- Principle 3: Business should uphold the freedom of association and the effective recognition of the right to collective bargaining.
- Principle 4: Business should uphold the elimination of forced or compulsory labour.
- Principle 5: Business should uphold the effective abolition of child labour.
- Principle 6: Business should uphold the elimination of discrimination in respect to employment and occupation.
How can the UN Global Compact support your company in achieving decent work in your global supply chain?
To achieve the SDGs, the UN Global Compact has developed a portfolio of Action Platforms to advance business contributions. Rooted in the Ten Principles of the UN Global Compact, each Action Platform convenes business and other partners to solve complex and interconnected issues, explore new market opportunities and innovate around the SDGs.
The UNGC Action Platform on Decent Work in Global Supply Chains builds an alliance of companies and partner organizations (ILO and UNICEF) that are committed to respect human rights, fundamental principles and rights at work by leveraging their supply chains and taking collective action on decent work deficits. This platform is building the case for improving decent work in global supply chains and demonstrates how labour rights and human rights are critical for achieving the SDGs.
The focus lies on fostering leadership, learning and sharing across sectors, establishing good practice, identifying and incubating innovative solutions — of which this Engagement Toolkit is a part — and measuring impact.
How can my company and my suppliers receive information and guidance from the ILO for achieving decent work in your global supply chain?
Information and guidance on the application of the principles of the ILO MNE Declaration in company operations or the principles contained in the underlying international labour standards are available through the ILO Helpdesk for Business on International Labour Standards. The Helpdesk answers queries from company managers and workers on how to better align business operations with international labour standards and build good industrial relations.
Specific questions on how to apply principles of international labour standards in company operations can be directly submitted by email to email@example.com. This individual assistance service is free and confidential. Replies are prepared by an ILO expert team and draw on the different ILO normative instruments, policy documents and tools.
The ILO Helpdesk for Business also consists of a dedicated website organized by topic where companies, trade unions and others can find information on training opportunities, questions and answers as well as practical tools: www.ilo.org/business
The ILO Helpdesk for Business could be a useful source of information and guidance for buyers and their suppliers.
How can we go further?

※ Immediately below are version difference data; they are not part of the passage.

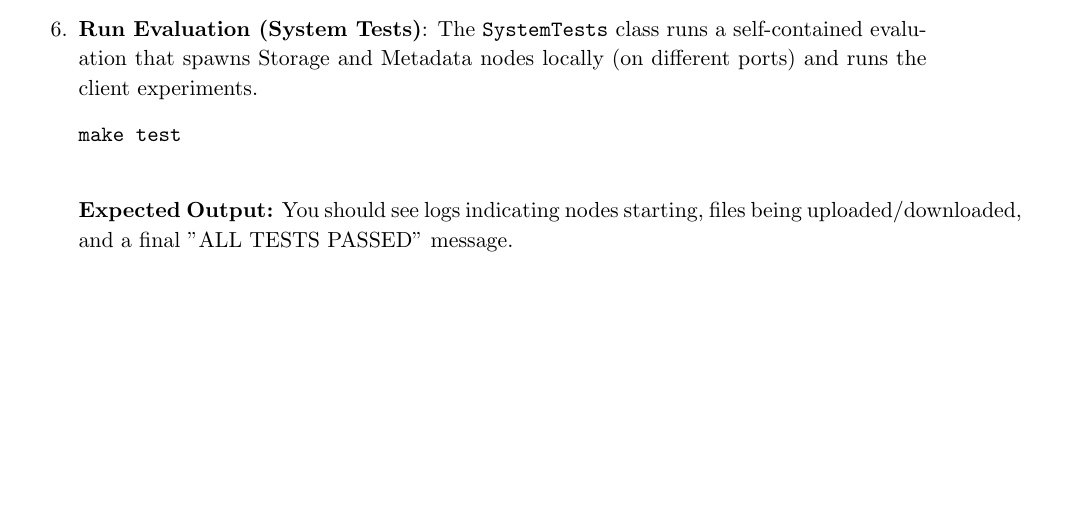
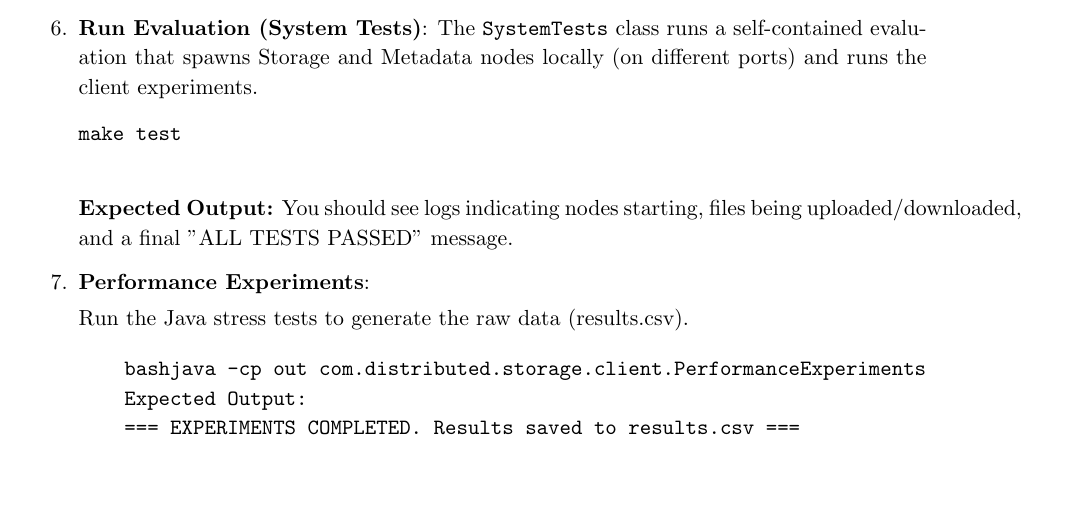
Before and after one commit to mahip19/Distributed-File-Storage, a LaTeX document (FinalReport.tex): part of page 6 of 6 before the commit and part of page 6 of 7 after it, cut so that both start at the same text, the shorter picture padded with empty space. Compiled offline with pdfLaTeX.

Commit message:
Update to project report

```diff
--- a/FinalReport.tex
+++ b/FinalReport.tex
@@ -229,6 +229,17 @@ make test
     \end{verbatim}
     \textbf{Expected Output:} You should see logs indicating nodes starting, files being uploaded/downloaded, and a final "ALL TESTS PASSED" message.
 
+
+    \item \textbf{Performance Experiments}:
+
+    Run the Java stress tests to generate the raw data (results.csv).
+
+    \begin{verbatim}
+    bashjava -cp out com.distributed.storage.client.PerformanceExperiments
+    Expected Output:
+    === EXPERIMENTS COMPLETED. Results saved to results.csv ===
+    \end{verbatim}
+
 \end{enumerate}
 
 
```
Also changed, not shown: FinalReport.pdf.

Companies have an opportunity to go beyond the minimum and consider additional entry points to use their influence with suppliers to encourage (or possibly co-invest) in advancing opportunities for people and sustainable development. This might include proactive programmes to support financial literacy for workers, investing in daycare centres to help female (and male) workers juggle work and care responsibilities and adopting inclusive sourcing practices that seek to engage women-owned-businesses and others that traditionally do not have equal access to markets.